Win the Bed Bug Battle Naturally
“Sleep tight, don’t let the bed bugs bite!” This phrase may bring back fond memories for some, but for thousands of people across the United States and elsewhere, it has become nothing less than a nightmarish reality.
Bed Bug History
Bed bugs have been wreaking havoc for thousands of years. They were mentioned in Greece as early as 400 B.C. and were brought to the Western Countries by the European Settlers. Upon the invention of DDT, a powerful and extremely toxic pesticide, they were almost completely eliminated in the West. In the 1990’s, following the ban of DDT, bed bugs made a comeback in cities like New York and San Francisco. They have since made their way across the U.S.A. and have invaded dormitories, hotels, apartments, and even the personal homes of unsuspecting families.
Bed Bugs vs. Dust Mites
First of all, please don’t confuse bed bugs with dust mites. They are two very different organisms. Dust mites are microscopic and feed on human skin cells. Bed bugs on the other hand can grow up to a quarter of an inch in size and are parasitic creatures. They feed off the blood of warm-blooded animals or humans. They can cause a whole host of allergic reactions in those who sleep in their presence. Bed bugs have also been known to carry pathogens for several diseases such as anthrax, plague, yellow fever, and typhus. However, there is no conclusive scientific proof linking bed begs to the spread of these diseases.

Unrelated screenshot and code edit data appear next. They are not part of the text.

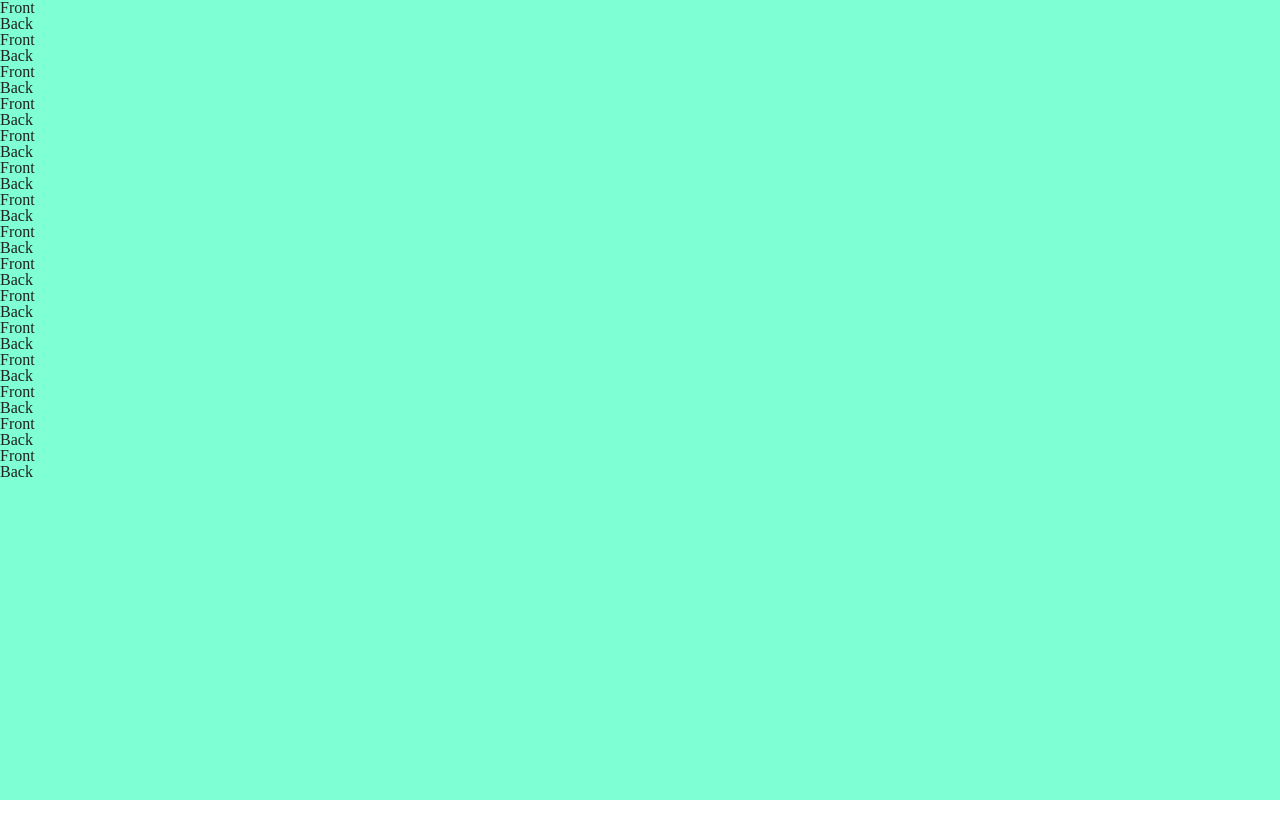
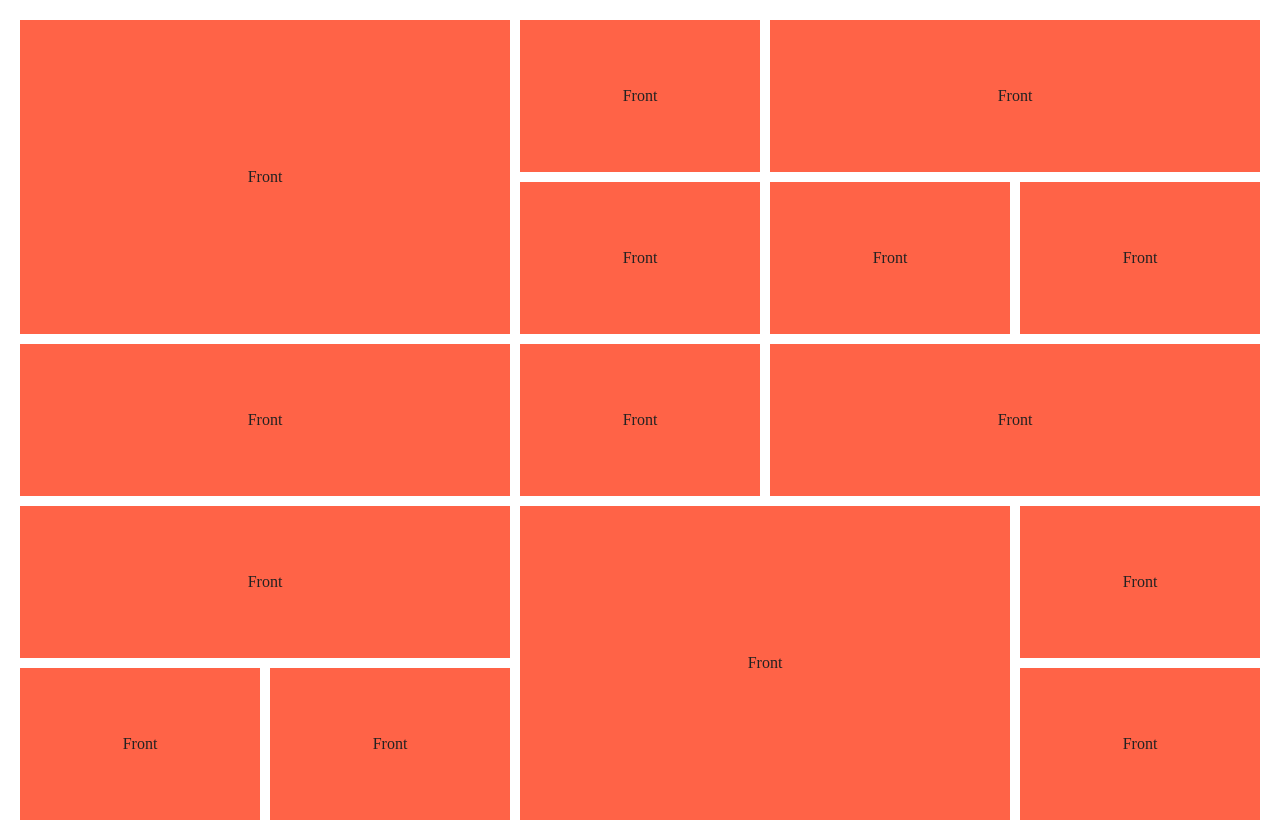
Before and after one commit to dziekonskik/FlipCard-Grid, a website: page index.html in a window 1280 px wide. Before the commit the page ends 800 px from the top, so only its background shows below. Drawn offline with Linux system fonts and the light colour scheme.

Commit message:
add card changing displayed side on cell hover

```diff
--- a/sass/components/_card.scss
+++ b/sass/components/_card.scss
@@ -0,0 +1,13 @@
+.card {
+  @include center;
+  position: absolute;
+  top: 0;
+  left: 0;
+  backface-visibility: hidden;
+  background-color: tomato;
+
+  &--flipped {
+    @include center;
+    background-color: violet;
+  }
+}
--- /dev/null
+++ b/sass/components/_cell.scss
@@ -0,0 +1,26 @@
+.cell {
+  // background-color: black;
+  border-radius: 3px;
+  position: relative;
+  transform-style: preserve-3d;
+  perspective: 1000px;
+  backface-visibility: hidden;
+  transition: all 0.7s;
+
+  &:hover {
+    .card {
+      transform: rotateX(180deg);
+    }
+  }
+
+  &--medium {
+    grid-column: span 2;
+    // background-color: tomato;
+  }
+
+  &--big {
+    grid-column: span 2;
+    grid-row: span 2;
+    // background-color: violet;
+  }
+}
--- a/sass/layout/_grid.scss
+++ b/sass/layout/_grid.scss
@@ -1,4 +1,8 @@
 .grid {
   min-height: 100vh;
-  background-color: aquamarine;
+  display: grid;
+  grid-template-columns: repeat(5, 1fr);
+  grid-template-rows: repeat(5, 1fr);
+  gap: 10px;
+  padding: 20px;
 }
--- a/sass/main.scss
+++ b/sass/main.scss
@@ -1,4 +1,6 @@
 @import 'base/reset';
 @import 'utilities/variables';
+@import 'utilities/mixins';
+@import 'layout/grid';
+@import 'components/cell';
 @import 'components/card';
-@import 'layout/grid';
--- /dev/null
+++ b/sass/utilities/_mixins.scss
@@ -0,0 +1,7 @@
+@mixin center {
+  width: 100%;
+  height: 100%;
+  display: flex;
+  align-items: center;
+  justify-content: center;
+}
```
Also changed, not shown: css/style.css.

Bed Bug Identification
- Adults are broad, oval, with a wingless flat body and are about 4-5 mm long and 3 mm wide.
- They range in color from brown to reddish brown (after a meal of blood)
- They give off a distinct, disagreeable, sweet odor when crushed.
- The nymphs appear translucent or pale in color before a feeding and resemble adults, but are much smaller.
- They shed their skins leaving behind a light brown shell.
Checking your Home for Bed Bugs
Most people don’t realize they have a problem unless they are noticing the itchy bites on their skin. Bed bugs are very small and are very good at hiding in cracks and crevices. They also do not like light, so they will rarely be out where you can see them.
How to spot check your bed
- Peel back the sheets
- Run your fingers along the upper and lower seams of the mattress
- Look around the mattress tags
- Check behind your headboard and under your bedside tables.
What to look for
- Black poppy seed sized spots (hatchlings)
- Translucent bug skins (moltings)
- Adult Bed Bugs Bed
- Bug fecal matter
Bed bug fecal matter is dark brown to black and it sticks to the surface. If it falls off easily it is something else. You can also use a moist towel and if it smears, it is most likely fecal matter. When traveling check your hotel beds as well. Be sure to use the suitcase stands, which keep your clothes from coming into contact with possible pests.
How to Eliminate Bed Bugs
If you find any signs of bed bugs, you unfortunately have very few options. Bed bugs are some of the most resilient creatures on the planet and are terribly hard to get rid of. Hatchlings can go weeks without eating and the adults can live up to a year with out a meal! I would recommend spending the money to have a professional come in and take care of the problem. To date there is no natural remedy that will kill bed bugs other than extreme heat and extreme cold. Find a professional who uses steam heat and not pesticides to kill the bed bugs. Pesticides are chemicals and they are toxic carcinogens that you don’t want in your home. Pesticides have been linked to a whole host of illnesses, including Cancer and Parkinson’s disease.
Bed Bug Prevention is Key
Truly, the best way to treat bed bugs is prevention. Thankfully, there are several natural remedy options in the prevention of bed bugs.